Environmentalism as a value pulled me toward the job that drew me into integrative medicine 35 years ago. Part of the magnetism was learning that a primary charge in the field with which I was deciding whether to become involved was to aid and abet the healing power of nature. I surmised that such teaching would make patients of such doctors acolytes of the environment if they weren’t already. For this and other reasons, the environmental movement’s still limited embrace of the broader integrative domain as a core ally has continuously surprised me. If it is science one needs to bind these together, a recent Grand Rounds at Harvard Medical School included intriguing arguments. Peter Wayne, PhD, the interim director of that institution’s Osher Center for Integrative Medicine locked the two movements together through an array of existing, emerging and suggestive evidence.
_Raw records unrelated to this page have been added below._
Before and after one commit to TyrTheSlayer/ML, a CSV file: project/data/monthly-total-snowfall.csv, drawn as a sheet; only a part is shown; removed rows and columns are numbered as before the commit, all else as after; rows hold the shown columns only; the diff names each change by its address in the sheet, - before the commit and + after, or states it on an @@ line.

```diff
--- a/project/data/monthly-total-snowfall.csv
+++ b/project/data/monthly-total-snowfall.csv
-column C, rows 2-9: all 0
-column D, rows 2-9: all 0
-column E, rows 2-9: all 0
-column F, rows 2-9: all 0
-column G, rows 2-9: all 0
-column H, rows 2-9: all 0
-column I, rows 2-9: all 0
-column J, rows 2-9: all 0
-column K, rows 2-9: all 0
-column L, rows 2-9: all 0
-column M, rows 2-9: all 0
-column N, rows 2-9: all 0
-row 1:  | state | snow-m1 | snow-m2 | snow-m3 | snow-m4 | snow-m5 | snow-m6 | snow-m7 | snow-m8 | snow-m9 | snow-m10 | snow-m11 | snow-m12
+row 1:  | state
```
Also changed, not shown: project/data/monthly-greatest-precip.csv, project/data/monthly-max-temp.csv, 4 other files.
The transformation of acupuncturists from things to beings as subjects of research – from modality to whole system professionals – got a big boost at the June 26-29, 2019 Society for Acupuncture Research (SAR) conference. The alchemical stew for which SAR board member Robert Davis, LAc, MS was master chef began with the conference’s real world, policy, and payment focus. A Patient Centered Outcomes Research Institute (PCORI)-funded process for which Davis’ conference co-chair Remy Coeytaux, MD is primary investigator focused attention on implementation and dissemination. Past SAR board president Helene Langevin, MD, who stepped down from the SAR board when she began service as director of the NIH National Center for Complementary and Integrative Health (NCCIH), announced intentions for a precedent-setting initiative on whole systems research. In this mix, the acupuncturist as a whole professional flowered both as research target and as a potentially more valued participant in a reformed system for health care.
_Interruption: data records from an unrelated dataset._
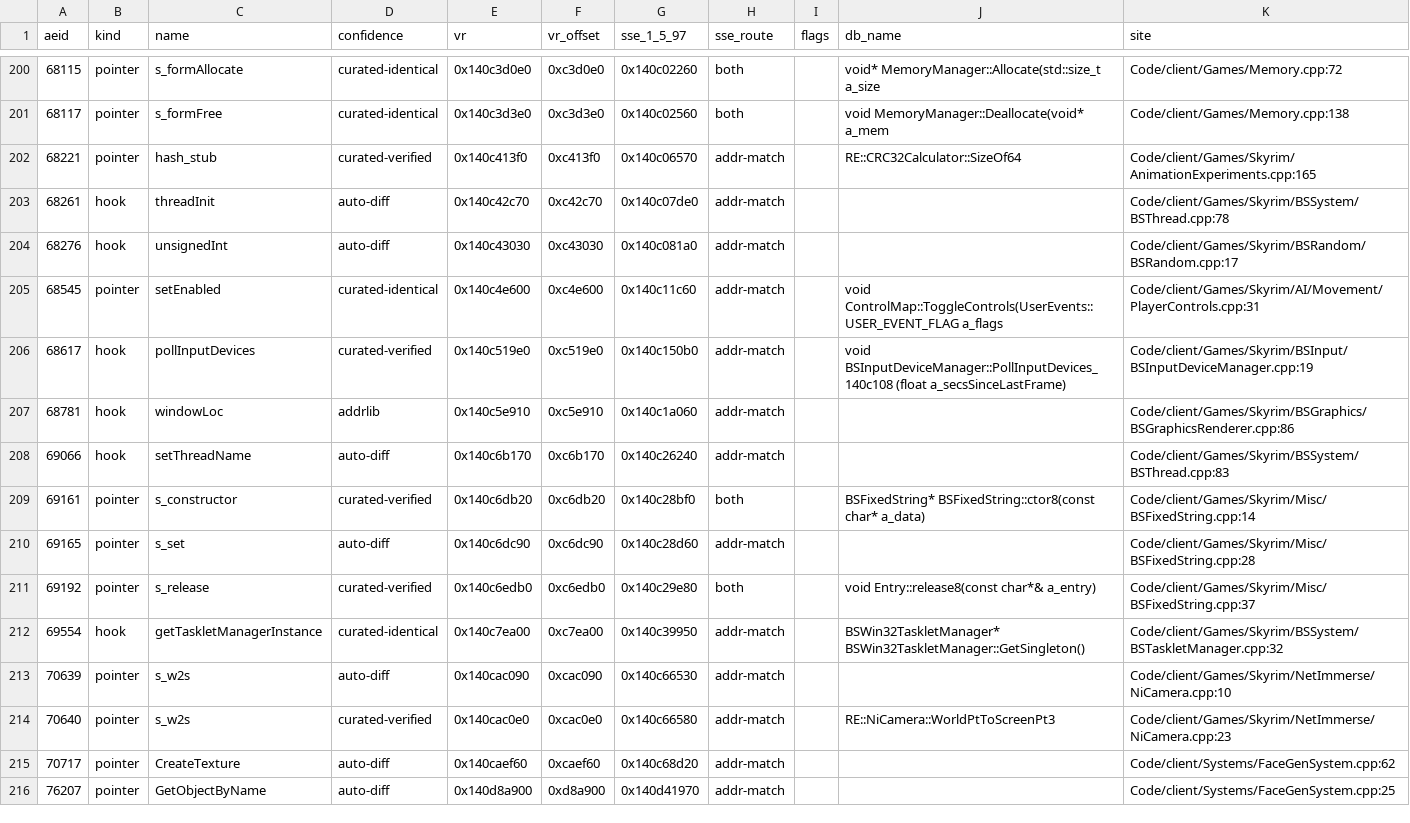
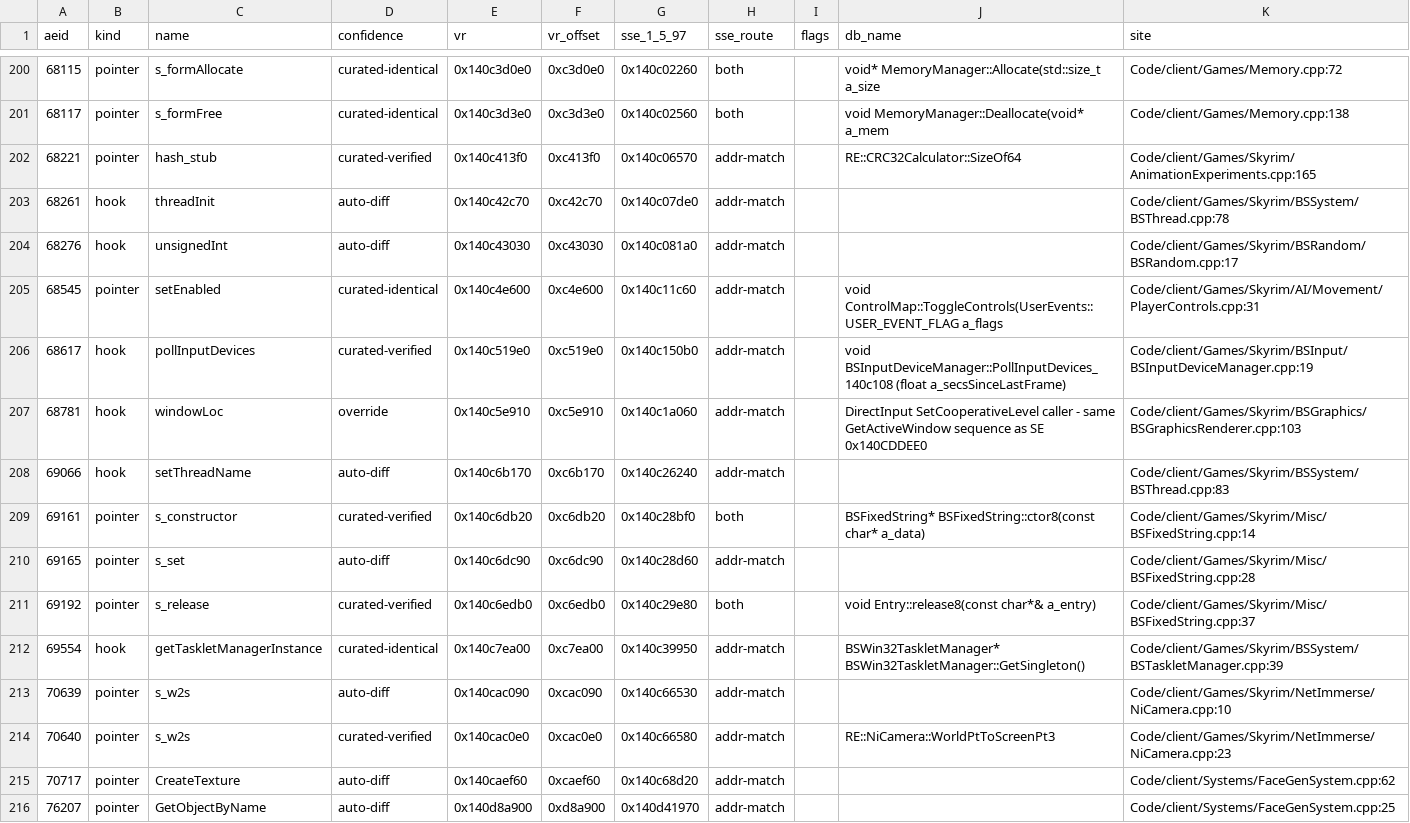
Before and after one commit to cmpayc/TiltedEvolutionVR, a TSV file: Tools/vr_addresses/report.tsv, drawn as a sheet; only a part is shown, gaps mark what is left out; the diff covers the shown part only.

Commit message:
feat: first playable vr version, new vr tools

```diff
--- a/Tools/vr_addresses/report.tsv
+++ b/Tools/vr_addresses/report.tsv
@@ -206,3 +206,3 @@ aeid	kind	name	confidence	vr	vr_offset	sse_1_5_97	sse_route	flags	db_name	site
 68617	hook	pollInputDevices	curated-verified	0x140c519e0	0xc519e0	0x140c150b0	addr-match		void BSInputDeviceManager::PollInputDevices_140c108 (float a_secsSinceLastFrame)	Code/client/Games/Skyrim/BSInput/BSInputDeviceManager.cpp:19
-68781	hook	windowLoc	addrlib	0x140c5e910	0xc5e910	0x140c1a060	addr-match			Code/client/Games/Skyrim/BSGraphics/BSGraphicsRenderer.cpp:86
+68781	hook	windowLoc	override	0x140c5e910	0xc5e910	0x140c1a060	addr-match		DirectInput SetCooperativeLevel caller - same GetActiveWindow sequence as SE 0x140CDDEE0	Code/client/Games/Skyrim/BSGraphics/BSGraphicsRenderer.cpp:103
 69066	hook	setThreadName	auto-diff	0x140c6b170	0xc6b170	0x140c26240	addr-match			Code/client/Games/Skyrim/BSSystem/BSThread.cpp:83
@@ -211,3 +211,3 @@ aeid	kind	name	confidence	vr	vr_offset	sse_1_5_97	sse_route	flags	db_name	site
 69192	pointer	s_release	curated-verified	0x140c6edb0	0xc6edb0	0x140c29e80	both		void Entry::release8(const char*& a_entry)	Code/client/Games/Skyrim/Misc/BSFixedString.cpp:37
-69554	hook	getTaskletManagerInstance	curated-identical	0x140c7ea00	0xc7ea00	0x140c39950	addr-match		BSWin32TaskletManager* BSWin32TaskletManager::GetSingleton()	Code/client/Games/Skyrim/BSSystem/BSTaskletManager.cpp:32
+69554	hook	getTaskletManagerInstance	curated-identical	0x140c7ea00	0xc7ea00	0x140c39950	addr-match		BSWin32TaskletManager* BSWin32TaskletManager::GetSingleton()	Code/client/Games/Skyrim/BSSystem/BSTaskletManager.cpp:39
 70639	pointer	s_w2s	auto-diff	0x140cac090	0xcac090	0x140c66530	addr-match			Code/client/Games/Skyrim/NetImmerse/NiCamera.cpp:10
```
Also changed, not shown: 1 added row and 61 edited cells elsewhere in this file, 27 other files.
The recent 72nd World Health Assembly – the May 2019 edition of WHO’s annual global health gathering in Geneva – offered unusually powerful windows into the advances of traditional, complementary and integrative medicine (TCIM) internationally. A WHO progress report detailed the expanding regulatory context for traditional medicine practice. Exemplar nations participated in a TCIM briefing session (all presentations available publicly). In parallel, the approval of a separate WHO initiative, long in development, to include Traditional Chinese Medicine (TCM) codes in the 11th version of WHO’s international classification of diseases (ICD-11) received major push back.
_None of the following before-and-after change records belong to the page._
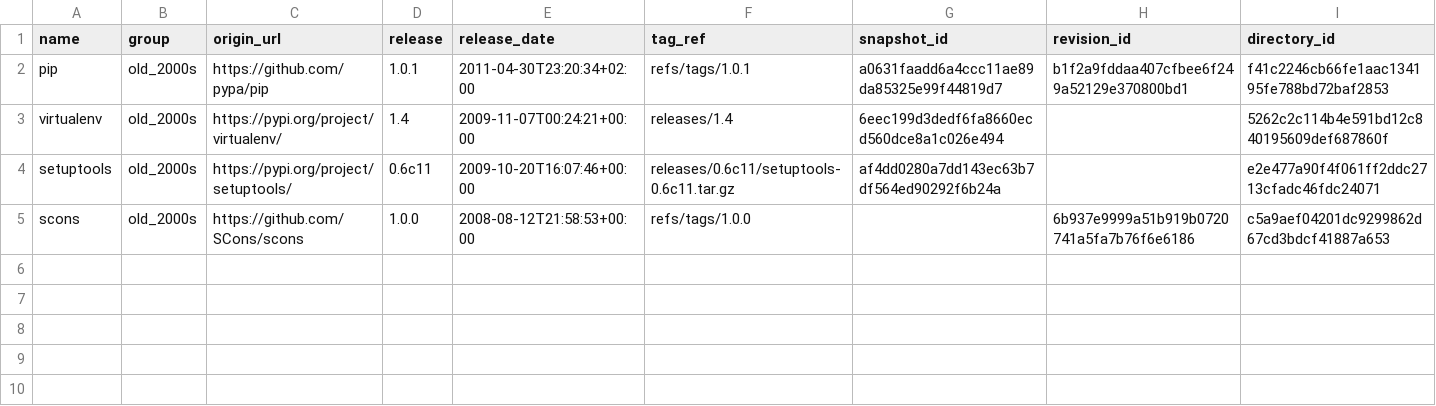
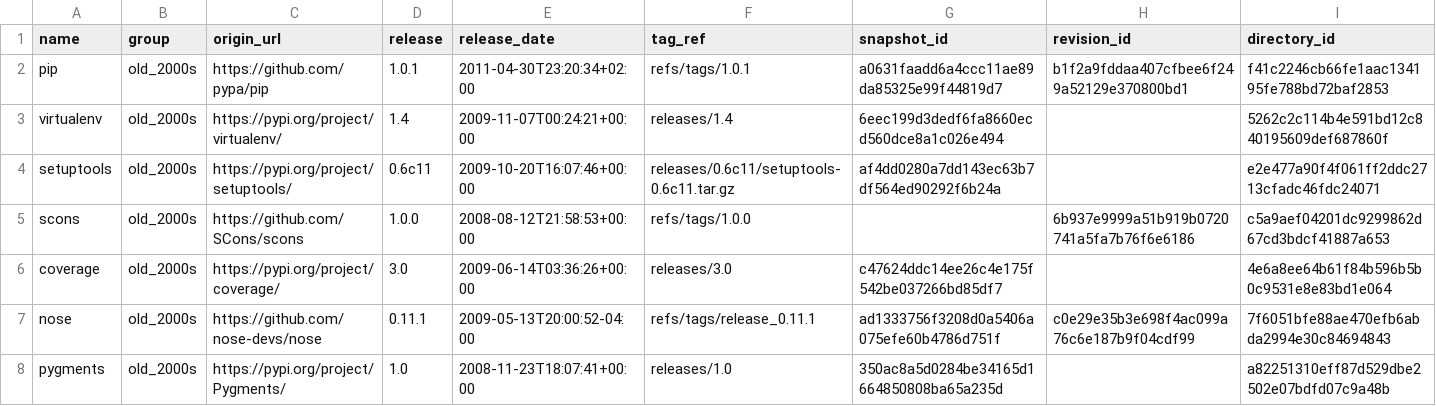
Before and after one commit to mikegaravani/py-comment-evolution, a CSV file: data/metadata/snapshots.csv, drawn as a sheet; the diff names each change by its address in the sheet, - before the commit and + after, or states it on an @@ line.

Commit message:
add three more projects from the 2000s

```diff
--- a/data/metadata/snapshots.csv
+++ b/data/metadata/snapshots.csv
+row 6: coverage | old_2000s | https://pypi.org/project/coverage/ | 3.0 | 2009-06-14T03:36:26+00:00 | releases/3.0 | c47624ddc14ee26c4e175f542be037266bd85df7 |  | 4e6a8ee64b61f84b596b5b0c9531e8e83bd1e064
+row 7: nose | old_2000s | https://github.com/nose-devs/nose | 0.11.1 | 2009-05-13T20:00:52-04:00 | refs/tags/release_0.11.1 | ad1333756f3208d0a5406a075efe60b4786d751f | c0e29e35b3e698f4ac099a76c6e187b9f04cdf99 | 7f6051bfe88ae470efb6abda2994e30c84694843
+row 8: pygments | old_2000s | https://pypi.org/project/Pygments/ | 1.0 | 2008-11-23T18:07:41+00:00 | releases/1.0 | 350ac8a5d0284be34165d1664850808ba65a235d |  | a82251310eff87d529dbe2502e07bdfd07c9a48b
```
Also changed, not shown: 4 other files.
The number of acupuncturists employed in federally qualified health centers (FQHC) is no longer negligible yet still far from routine. The number who have that experience and have also served their state as members of technology review panels charged to evaluate the science behind non-pharma approaches to pain may be just one. The person doing both in what is essentially a national pilot program in the state of Oregon is Laura Ocker, LAc. I got in touch with Ocker, the past president of the Oregon Association of Acupuncture and Oriental Medicine (OAAOM, for an acupuncture practitioner’s perspective on practicing in the context of the controversial program that led national pain leader Sean Mackey, MD, PhD` to spark a national campaign to limit its expansion. While not fond of the spotlight, Ocker agreed to share some of her experience as part of this ongoing Integrator series.